Like "Webster", the name "Roget" is in the public domain and is used by many different publishers. "Roget's 21st Century Thesaurus" is approximately the same physical size as the new fifth edition of "Roget's International Thesaurus" ["RBB" O 1 92], but--unlike the traditional classified order of that work--it employs a hybrid arrangement. The bulk of "Roget's 21st" is in dictionary order like the "Random House Thesaurus College Edition" and "Webster's New Dictionary of Synonyms", but it also has a "Concept Index" that groups together main-entry words that share the same idea or property. This index has 10 broad concepts (e.g., actions, life forms, qualities) divided into 837 more specific topics
Users of "Roget's 21st" who look up one of the 17,000 main entries in the A-Z section will find a short definition of the word, a lengthy list of alphabetically arranged undifferentiated synonyms, and cross-references to the "Concept Index," located at the back of the volume. At each numbered concept in this index, lists of related main-entry terms can be found. Users can then turn to each of these main entries to find other synonyms for the first word that have different nuances. For the user who will take the time to search each main entry referenced by the "Concept Index," this resource is a gem. For the person who wants to quickly narrow down a search for synonyms, the classified approach provided by "Roget's International" may be preferred
Although the synonyms listed in both titles necessarily overlap, each has unique words and groupings. For example, "Roget's International" provides synonyms for "ear" as a body part; "Roget's 21st" does not. Through its "Concept Index," "Roget's 21st" provides such related colorful words for the main-entry "abase" as "crucify" and "nettle"; "Roget's International" provides synonyms that fall under the general senses of "humility" and "promotion/demotion". "Roget's International" provides a list of types of guns within the synonym lists for "arms"; "Roget's 21st" does not. Both titles seem to be equally up-to-date. For example, they include such modern concepts as "significant other", such slang as "get down" and "gnarly", and such scientific terms as "genetic"

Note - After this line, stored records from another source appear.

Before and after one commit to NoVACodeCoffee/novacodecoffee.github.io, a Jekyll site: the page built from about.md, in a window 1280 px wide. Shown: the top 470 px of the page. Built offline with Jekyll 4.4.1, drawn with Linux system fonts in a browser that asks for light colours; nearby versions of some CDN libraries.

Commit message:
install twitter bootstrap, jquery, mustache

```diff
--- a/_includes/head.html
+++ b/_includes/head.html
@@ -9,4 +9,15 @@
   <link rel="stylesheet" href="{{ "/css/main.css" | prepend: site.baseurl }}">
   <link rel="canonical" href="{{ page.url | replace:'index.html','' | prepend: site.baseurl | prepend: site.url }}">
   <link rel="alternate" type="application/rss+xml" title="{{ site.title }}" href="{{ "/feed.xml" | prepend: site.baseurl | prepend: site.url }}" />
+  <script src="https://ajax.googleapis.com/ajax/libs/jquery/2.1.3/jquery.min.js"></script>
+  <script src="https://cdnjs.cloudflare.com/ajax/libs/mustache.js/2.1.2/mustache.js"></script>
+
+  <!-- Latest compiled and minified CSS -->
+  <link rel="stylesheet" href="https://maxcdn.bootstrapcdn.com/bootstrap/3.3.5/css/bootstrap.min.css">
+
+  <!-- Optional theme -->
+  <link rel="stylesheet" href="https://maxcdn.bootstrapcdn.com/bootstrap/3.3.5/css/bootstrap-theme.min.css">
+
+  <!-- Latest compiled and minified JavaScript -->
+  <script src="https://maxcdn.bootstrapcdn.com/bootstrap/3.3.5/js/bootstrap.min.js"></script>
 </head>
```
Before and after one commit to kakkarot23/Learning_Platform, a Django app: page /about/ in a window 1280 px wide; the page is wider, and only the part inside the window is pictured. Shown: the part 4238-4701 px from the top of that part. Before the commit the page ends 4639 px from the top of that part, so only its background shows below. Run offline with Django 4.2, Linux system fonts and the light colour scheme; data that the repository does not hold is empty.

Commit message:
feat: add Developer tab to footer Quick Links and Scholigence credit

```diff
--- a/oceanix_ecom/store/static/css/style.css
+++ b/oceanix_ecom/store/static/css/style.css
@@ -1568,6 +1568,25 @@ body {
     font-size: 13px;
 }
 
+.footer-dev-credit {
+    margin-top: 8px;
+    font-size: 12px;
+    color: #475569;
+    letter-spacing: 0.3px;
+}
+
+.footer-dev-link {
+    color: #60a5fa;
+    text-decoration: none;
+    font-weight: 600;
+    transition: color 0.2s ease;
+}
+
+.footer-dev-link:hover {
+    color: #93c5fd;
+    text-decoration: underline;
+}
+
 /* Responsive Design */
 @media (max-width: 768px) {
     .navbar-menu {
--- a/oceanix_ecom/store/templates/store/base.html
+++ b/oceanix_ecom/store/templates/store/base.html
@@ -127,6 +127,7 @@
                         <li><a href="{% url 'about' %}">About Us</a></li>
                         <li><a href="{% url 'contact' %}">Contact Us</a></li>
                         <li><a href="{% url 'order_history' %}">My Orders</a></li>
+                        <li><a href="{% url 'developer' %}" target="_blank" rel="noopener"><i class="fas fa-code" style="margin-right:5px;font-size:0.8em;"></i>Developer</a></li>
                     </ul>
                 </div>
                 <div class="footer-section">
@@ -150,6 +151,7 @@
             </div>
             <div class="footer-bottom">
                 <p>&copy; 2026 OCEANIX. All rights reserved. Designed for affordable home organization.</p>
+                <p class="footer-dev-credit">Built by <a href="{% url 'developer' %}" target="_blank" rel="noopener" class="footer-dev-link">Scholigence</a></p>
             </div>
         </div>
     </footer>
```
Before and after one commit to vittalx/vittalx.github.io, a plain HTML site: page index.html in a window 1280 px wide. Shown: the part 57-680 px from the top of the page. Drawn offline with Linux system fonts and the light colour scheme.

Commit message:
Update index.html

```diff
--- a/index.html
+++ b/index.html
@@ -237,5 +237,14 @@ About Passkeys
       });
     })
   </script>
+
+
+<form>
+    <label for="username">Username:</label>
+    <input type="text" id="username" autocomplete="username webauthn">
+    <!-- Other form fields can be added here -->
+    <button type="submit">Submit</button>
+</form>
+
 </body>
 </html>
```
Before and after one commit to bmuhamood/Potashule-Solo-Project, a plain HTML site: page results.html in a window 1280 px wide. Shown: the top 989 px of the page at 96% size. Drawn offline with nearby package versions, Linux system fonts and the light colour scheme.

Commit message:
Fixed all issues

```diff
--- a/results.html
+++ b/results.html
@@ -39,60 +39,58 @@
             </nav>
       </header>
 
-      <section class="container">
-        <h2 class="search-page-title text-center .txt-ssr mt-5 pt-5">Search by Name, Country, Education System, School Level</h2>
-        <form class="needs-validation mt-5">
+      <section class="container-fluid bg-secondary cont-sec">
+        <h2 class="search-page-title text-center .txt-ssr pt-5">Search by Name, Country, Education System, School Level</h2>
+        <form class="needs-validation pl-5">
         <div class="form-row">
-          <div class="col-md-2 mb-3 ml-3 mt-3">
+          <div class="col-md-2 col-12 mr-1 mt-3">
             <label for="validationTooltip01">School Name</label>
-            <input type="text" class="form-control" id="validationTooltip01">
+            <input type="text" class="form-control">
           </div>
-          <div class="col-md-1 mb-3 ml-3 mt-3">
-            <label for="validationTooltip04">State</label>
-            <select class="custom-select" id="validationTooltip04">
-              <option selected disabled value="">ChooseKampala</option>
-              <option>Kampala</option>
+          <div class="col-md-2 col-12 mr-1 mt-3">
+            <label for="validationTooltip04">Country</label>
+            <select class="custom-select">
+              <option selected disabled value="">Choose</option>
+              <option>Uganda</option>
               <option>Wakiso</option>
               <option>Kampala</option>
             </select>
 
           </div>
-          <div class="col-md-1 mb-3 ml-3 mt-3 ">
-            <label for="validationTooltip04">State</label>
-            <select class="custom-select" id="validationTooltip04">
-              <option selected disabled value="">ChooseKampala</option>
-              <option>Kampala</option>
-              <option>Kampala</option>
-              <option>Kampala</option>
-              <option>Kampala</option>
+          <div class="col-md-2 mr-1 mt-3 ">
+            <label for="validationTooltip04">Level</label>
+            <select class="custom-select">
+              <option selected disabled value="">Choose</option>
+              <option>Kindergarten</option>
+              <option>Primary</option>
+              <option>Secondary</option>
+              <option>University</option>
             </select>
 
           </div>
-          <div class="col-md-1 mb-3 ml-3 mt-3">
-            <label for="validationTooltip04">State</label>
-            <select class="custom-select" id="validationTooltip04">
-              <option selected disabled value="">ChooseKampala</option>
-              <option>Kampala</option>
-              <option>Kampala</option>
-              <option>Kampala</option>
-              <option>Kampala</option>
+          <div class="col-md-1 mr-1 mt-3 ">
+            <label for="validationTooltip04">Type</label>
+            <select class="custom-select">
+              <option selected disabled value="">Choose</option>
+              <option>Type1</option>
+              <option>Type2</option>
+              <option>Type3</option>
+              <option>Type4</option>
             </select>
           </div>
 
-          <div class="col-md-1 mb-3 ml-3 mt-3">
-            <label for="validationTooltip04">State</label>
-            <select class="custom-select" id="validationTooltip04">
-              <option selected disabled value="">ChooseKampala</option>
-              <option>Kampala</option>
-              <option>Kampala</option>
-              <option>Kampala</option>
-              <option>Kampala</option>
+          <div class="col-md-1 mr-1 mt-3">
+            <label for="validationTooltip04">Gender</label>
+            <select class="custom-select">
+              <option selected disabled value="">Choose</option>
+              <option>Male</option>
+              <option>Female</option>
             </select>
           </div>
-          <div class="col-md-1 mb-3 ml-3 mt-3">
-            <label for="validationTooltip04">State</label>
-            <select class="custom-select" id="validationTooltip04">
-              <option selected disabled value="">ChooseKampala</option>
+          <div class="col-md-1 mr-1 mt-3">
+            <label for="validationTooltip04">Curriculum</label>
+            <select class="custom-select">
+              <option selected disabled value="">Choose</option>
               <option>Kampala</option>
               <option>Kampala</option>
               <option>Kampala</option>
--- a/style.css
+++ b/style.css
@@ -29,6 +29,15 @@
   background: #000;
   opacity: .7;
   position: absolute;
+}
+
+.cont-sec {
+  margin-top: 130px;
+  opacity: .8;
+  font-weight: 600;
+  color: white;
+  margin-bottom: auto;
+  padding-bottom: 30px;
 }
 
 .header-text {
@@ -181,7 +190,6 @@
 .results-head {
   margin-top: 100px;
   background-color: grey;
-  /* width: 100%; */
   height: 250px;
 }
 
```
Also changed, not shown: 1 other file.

For people who want immediate access to specific words, "Roget's International" is probably going to continue as a first choice. For example, words and phrases such as "significant other", "RNA", and "all of a sudden" can be directly accessed through the alphabetical index at the back of "Roget's International"; they are not direct access points in the A-Z section of "Roget's 21st". Conversely, people who wish to browse will appreciate "Roget's 21st"'s "Concept Index," which provides access to words that may be less closely related to the original lookup. "Roget's 21st" claims approximately 38 percent more words (450,000 to "Roget's International"'s 325,000). The preface of "Roget's 21st" indicates that it uses fewer abbreviations and symbols than other recent thesauruses. Indeed, the only abbreviation used is for part of speech; an asterisk is employed to denote nonstandard usage. "Roget's International" uses 43 abbreviations to denote foreign or technical words; this information isn't found in "Roget's 21st". "Roget's 21st" provides brief definitions for all main entries; "Roget's International" occasionally provides quotations that help to define a word. Neither thesaurus provides antonyms
The preface of "Roget's 21st" states that classified editions of "Roget's" bury synonyms and that "all to often, the right word remains elusive." For those who dislike a classified approach to word finding, this may be true; for others, "Roget's 21st"'s approach may cause the pitfall that it claims to eliminate. Ultimately, a writer's first choice of a thesaurus will depend upon personal preference. But since both of these inexpensive titles are exceptional, academic and public libraries should purchase both of them. Depending upon the student body, high school librarians might also consider acquiring both.